December 11, 2020

MELVILLE, N.Y., December 11, 2020 -- A lemony scent and light sounds could change the way you feel about yourself.

Previously, researchers have shown that visual and tactile stimulation can change a person's perception of their own body weight. Research being presented by Giada Brianza, of the University of Sussex, has found our hearing and sense of smell can also change how we feel about our self-image, which could help improve healthy behaviors.

The presentation, "Understanding the impact of sound and smell on body image perception," will be a part of the 179th Meeting of the Acoustical Society of America. This session will be presented on Dec. 11 at 12:20 p.m. Eastern U.S. The meeting will be held virtually Dec. 7-10.

To see if sounds could change body image perceptions, the researchers used headphones to alter in real time how patients heard their own footsteps. Heavier bodies produce lower frequency footsteps than lighter bodies, so the researchers thought that changing the sound could alter how a person perceives their own image.

When the researchers played higher-pitch footsteps that sounded like stilettos, the test subjects were walking faster compared with when they heard lower pitch sounds, like the sound boots make.

The researchers also tested how scents could change one's perceived body image. They found exposure to lemon-scented essential oils in combination with high-pitched sounds during the experiments made participants feel lighter than vanilla scents.

These first results in sound-scent body image association are still being studied, but already the power of audio on body image has promising applications. Since negative body image can lead to increased risks for eating disorders, isolation, and emotional distress, finding ways to manipulate self-image could enhance health through promoting better self-image.

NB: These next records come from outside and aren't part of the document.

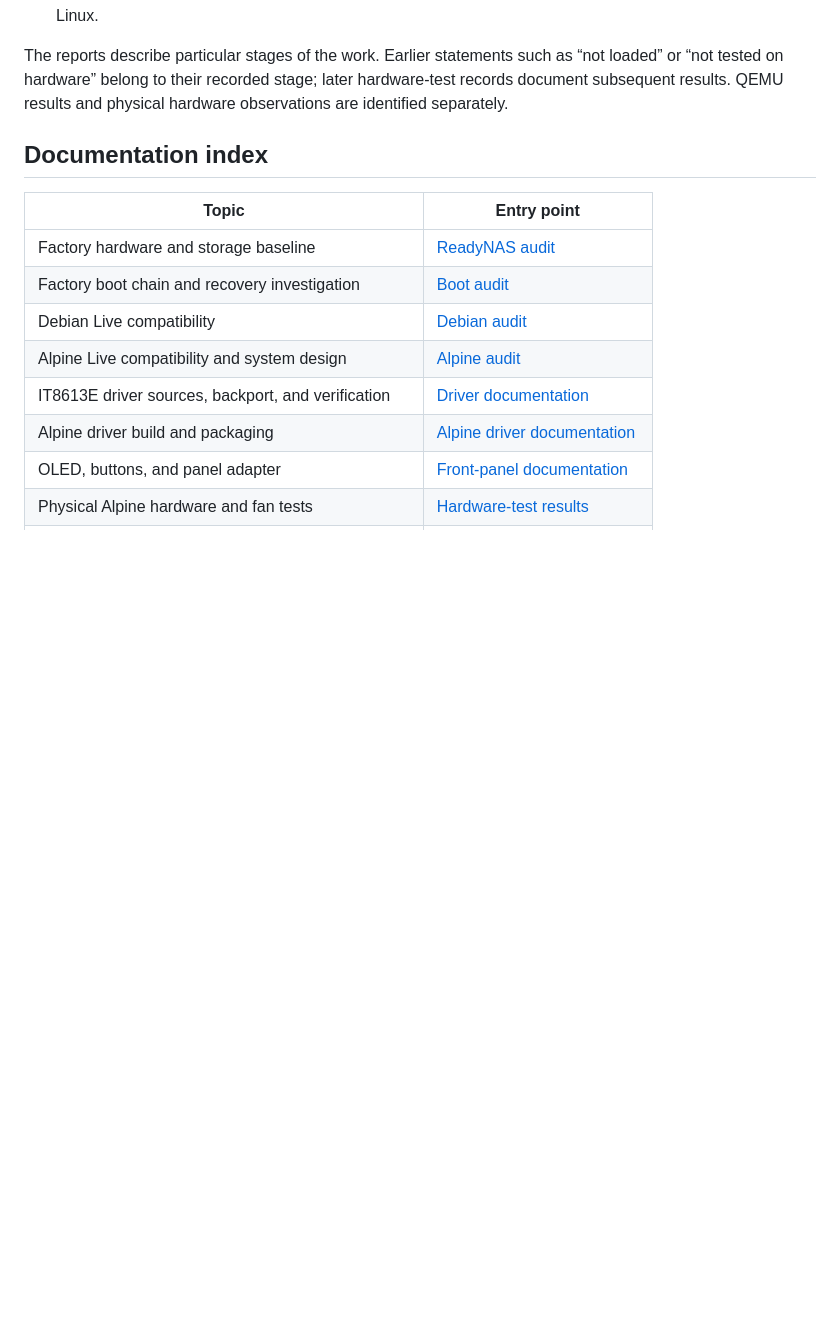
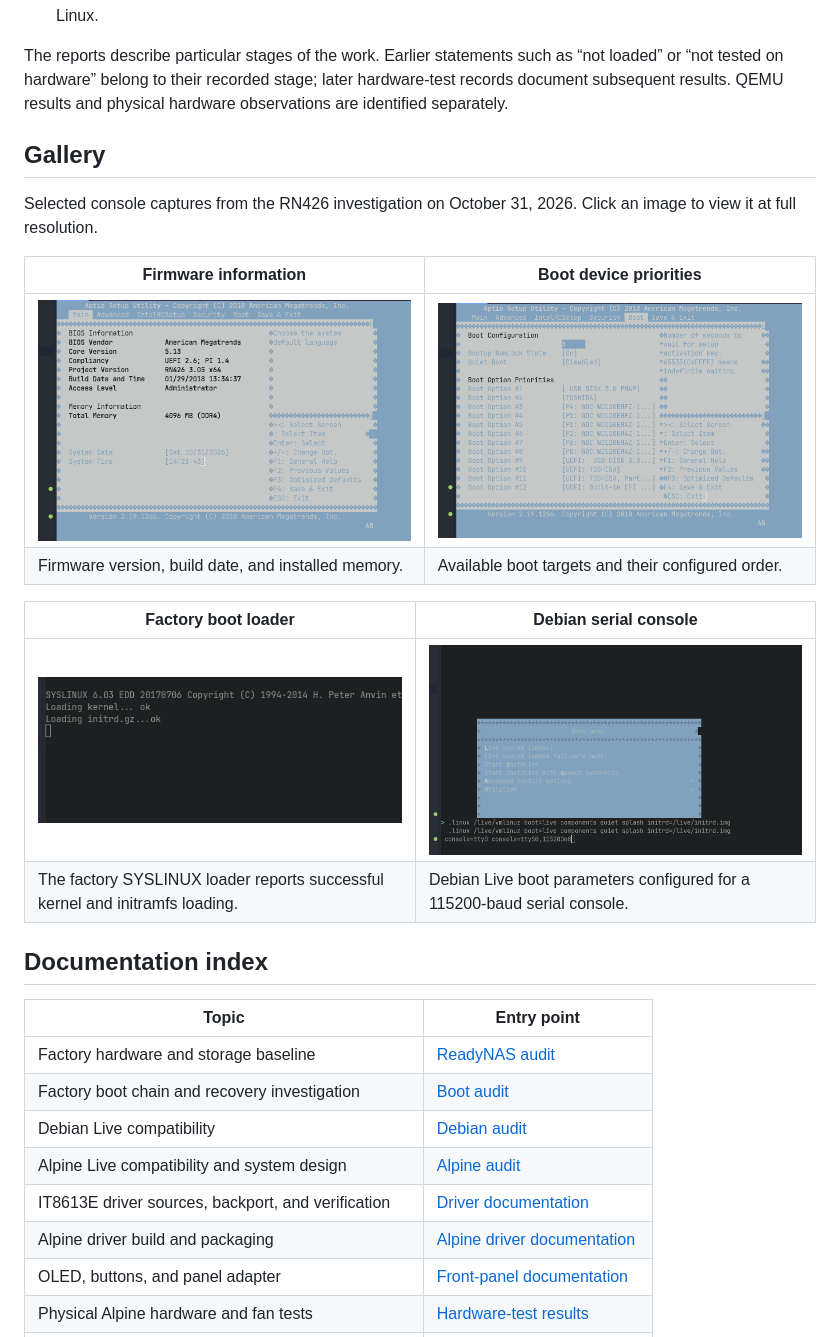
Before and after one commit to hipotures/tenerix, a Markdown page: README.md, the part around the change. Rendered like a GitHub page; pictures changed too: docs/screenshots/bios-boot-priorities.png (added), docs/screenshots/bios-information.png (added), docs/screenshots/debian-serial-console.png (added); blank space fills up the shorter version.

Commit message:
docs: add selected firmware and boot screenshots to README gallery

```diff
--- a/README.md
+++ b/README.md
@@ -28,6 +28,21 @@ The reports describe particular stages of the work. Earlier statements such as
 “not loaded” or “not tested on hardware” belong to their recorded stage; later
 hardware-test records document subsequent results. QEMU results and physical
 hardware observations are identified separately.
+
+## Gallery
+
+Selected console captures from the RN426 investigation on October 31, 2026.
+Click an image to view it at full resolution.
+
+| Firmware information | Boot device priorities |
+|---|---|
+| [![AMI Aptio firmware information showing the RN26 project version and 4096 MB DDR4 memory](docs/screenshots/bios-information.png)](docs/screenshots/bios-information.png) | [![Firmware boot priorities showing USB, SATA, UEFI, and built-in shell entries](docs/screenshots/bios-boot-priorities.png)](docs/screenshots/bios-boot-priorities.png) |
+| Firmware version, build date, and installed memory. | Available boot targets and their configured order. |
+
+| Factory boot loader | Debian serial console |
+|---|---|
+| [![SYSLINUX 6.03 loading the factory kernel and initramfs](docs/screenshots/factory-syslinux-boot.png)](docs/screenshots/factory-syslinux-boot.png) | [![Debian Live boot menu with console=tty0 and console=ttyS0,115200n8 kernel arguments](docs/screenshots/debian-serial-console.png)](docs/screenshots/debian-serial-console.png) |
+| The factory SYSLINUX loader reports successful kernel and initramfs loading. | Debian Live boot parameters configured for a 115200-baud serial console. |
 
 ## Documentation index
 
```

The researchers believe that multisensory stimuli -- sound and smell, in particular -- should play a greater role in treating body image diseases, like eating disorders.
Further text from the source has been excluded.